“If you wanted to boil down to the core what we’re most looking for, our guiding principle is, if I were sick, would I want this person to come into my room as my physician?” says Dr. Stephen Nicholas, senior associate dean for admissions and chairman of the committee on admissions with the Columbia University College of Physicians and Surgeons. Nicholas, who is also a professor at Columbia University Medical Center and the founder of its IFAP Global Health Program, says his admissions team looks for signs of empathy in recommendation letters. “We’re looking for evidence of compassion and altruism and appropriate selflessness,” he says.
On the third day of her life, doctors operated on Olivia. They stretched the two parts of her esophagus and connected them during the approximately three-hour procedure. “But that doesn’t establish nerve connections to propel the food down to the stomach,” said Dr. William Middlesworth, who treated the baby after the surgery.

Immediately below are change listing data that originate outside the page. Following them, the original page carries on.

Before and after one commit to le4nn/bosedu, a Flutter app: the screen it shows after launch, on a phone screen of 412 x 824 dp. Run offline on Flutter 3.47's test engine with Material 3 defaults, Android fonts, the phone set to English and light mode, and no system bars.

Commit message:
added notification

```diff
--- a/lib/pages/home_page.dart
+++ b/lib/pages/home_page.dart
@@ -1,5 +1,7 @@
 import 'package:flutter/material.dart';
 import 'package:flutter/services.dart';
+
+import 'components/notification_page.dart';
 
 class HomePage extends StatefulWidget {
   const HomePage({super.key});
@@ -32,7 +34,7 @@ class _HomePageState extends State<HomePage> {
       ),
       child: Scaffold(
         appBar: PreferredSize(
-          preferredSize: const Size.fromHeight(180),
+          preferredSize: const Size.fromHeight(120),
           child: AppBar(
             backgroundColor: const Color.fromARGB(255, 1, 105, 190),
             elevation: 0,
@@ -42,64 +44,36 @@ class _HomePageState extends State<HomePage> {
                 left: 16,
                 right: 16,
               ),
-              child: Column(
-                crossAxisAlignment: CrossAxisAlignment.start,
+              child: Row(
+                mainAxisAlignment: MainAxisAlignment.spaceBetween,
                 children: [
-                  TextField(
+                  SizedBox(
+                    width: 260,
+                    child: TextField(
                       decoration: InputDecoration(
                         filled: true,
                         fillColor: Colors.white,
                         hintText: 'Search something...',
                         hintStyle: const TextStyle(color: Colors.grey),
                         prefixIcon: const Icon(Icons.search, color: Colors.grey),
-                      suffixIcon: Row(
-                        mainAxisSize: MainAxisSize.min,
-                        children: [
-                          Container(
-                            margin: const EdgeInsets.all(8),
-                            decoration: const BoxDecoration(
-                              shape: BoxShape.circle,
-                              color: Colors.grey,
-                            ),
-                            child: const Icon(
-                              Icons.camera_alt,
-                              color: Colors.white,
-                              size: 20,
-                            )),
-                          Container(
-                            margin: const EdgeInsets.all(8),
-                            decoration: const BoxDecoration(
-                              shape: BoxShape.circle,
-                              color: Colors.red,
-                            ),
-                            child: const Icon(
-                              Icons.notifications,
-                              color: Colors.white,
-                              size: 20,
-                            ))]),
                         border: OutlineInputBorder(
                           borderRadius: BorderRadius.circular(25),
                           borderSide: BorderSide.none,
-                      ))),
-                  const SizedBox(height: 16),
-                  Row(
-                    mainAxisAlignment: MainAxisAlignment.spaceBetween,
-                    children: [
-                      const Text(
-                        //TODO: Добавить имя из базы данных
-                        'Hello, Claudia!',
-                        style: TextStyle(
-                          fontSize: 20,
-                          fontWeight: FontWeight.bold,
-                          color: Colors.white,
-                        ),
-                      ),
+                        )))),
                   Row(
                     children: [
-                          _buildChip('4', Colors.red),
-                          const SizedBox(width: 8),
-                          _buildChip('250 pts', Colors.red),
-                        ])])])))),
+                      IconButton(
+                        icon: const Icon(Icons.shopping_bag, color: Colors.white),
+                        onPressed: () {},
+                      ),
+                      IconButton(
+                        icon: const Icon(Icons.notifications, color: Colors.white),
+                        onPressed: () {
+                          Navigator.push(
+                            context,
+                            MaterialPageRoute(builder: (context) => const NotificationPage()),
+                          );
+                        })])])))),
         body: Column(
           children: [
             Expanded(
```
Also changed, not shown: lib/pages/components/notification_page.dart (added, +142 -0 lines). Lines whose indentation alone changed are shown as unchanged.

It is likely the immune system tries to purge the body of alpha-synuclein and kills brain cells where the alpha-synuclein accumulates. Prof David Sulzer, one of the researchers from Columbia University, said: “The idea that a malfunctioning immune system contributes to Parkinson’s dates back almost 100 years. But until now, no one has been able to connect the dots.”
This latest study led by CUMC and researchers from the La Jolla Institute for Allergy and Immunology in California has shown a normally soluble protein that aggregates in the substantia-nigra’s cells called alpha-synuclein can trigger the body’s immune system. They took blood samples from 67 volunteers with Parkinson’s disease and 36 controls, and mixed them with proteins found in nerve cells, including alpha-synuclein. While there was little reaction in the samples taken from the control subjects, there was a clear immune response in those with Parkinson’s, indicating that the white blood cells in their immune system had previously been exposed to the proteins. “Our findings show that two fragments of alpha-synuclein, a protein that accumulates in the brain cells of people with Parkinson’s, can activate the T cells involved in autoimmune attacks,” said [David] Sulzer.
A meta-analysis of previous research published last month in the American Journal of Infection Control determined that 27 percent of nursing home residents are colonized with multidrug-resistant gram-negative bacteria, which are associated with an increasing proportion of infections among nursing home residents. “Meaning that 1 in 4 have it,” says lead study author Sainfer Aliyu, a registered nurse, who has a doctorate in nursing from Columbia University School of Nursing.
“Horses, by nature, they’re sort of prey animals, and so they’re hyper-vigilant and reactive to people’s behavior,” said Prudence Fisher, a professor of clinical psychiatric social work at Columbia, who has been co-directing the study for the past year. “If you approach them aggressively they’ll move away from you. So it helps people recognize how they’re approaching people.”
Medical school admissions officers say an admissions essay is often a pivotal factor in their admissions decisions. “The essay really can cause me to look more deeply at the entire application,” says Dr. Stephen Nicholas, associate dean of admissions at the Columbia University College of Physicians and Surgeons. “So I do think it’s pretty important.”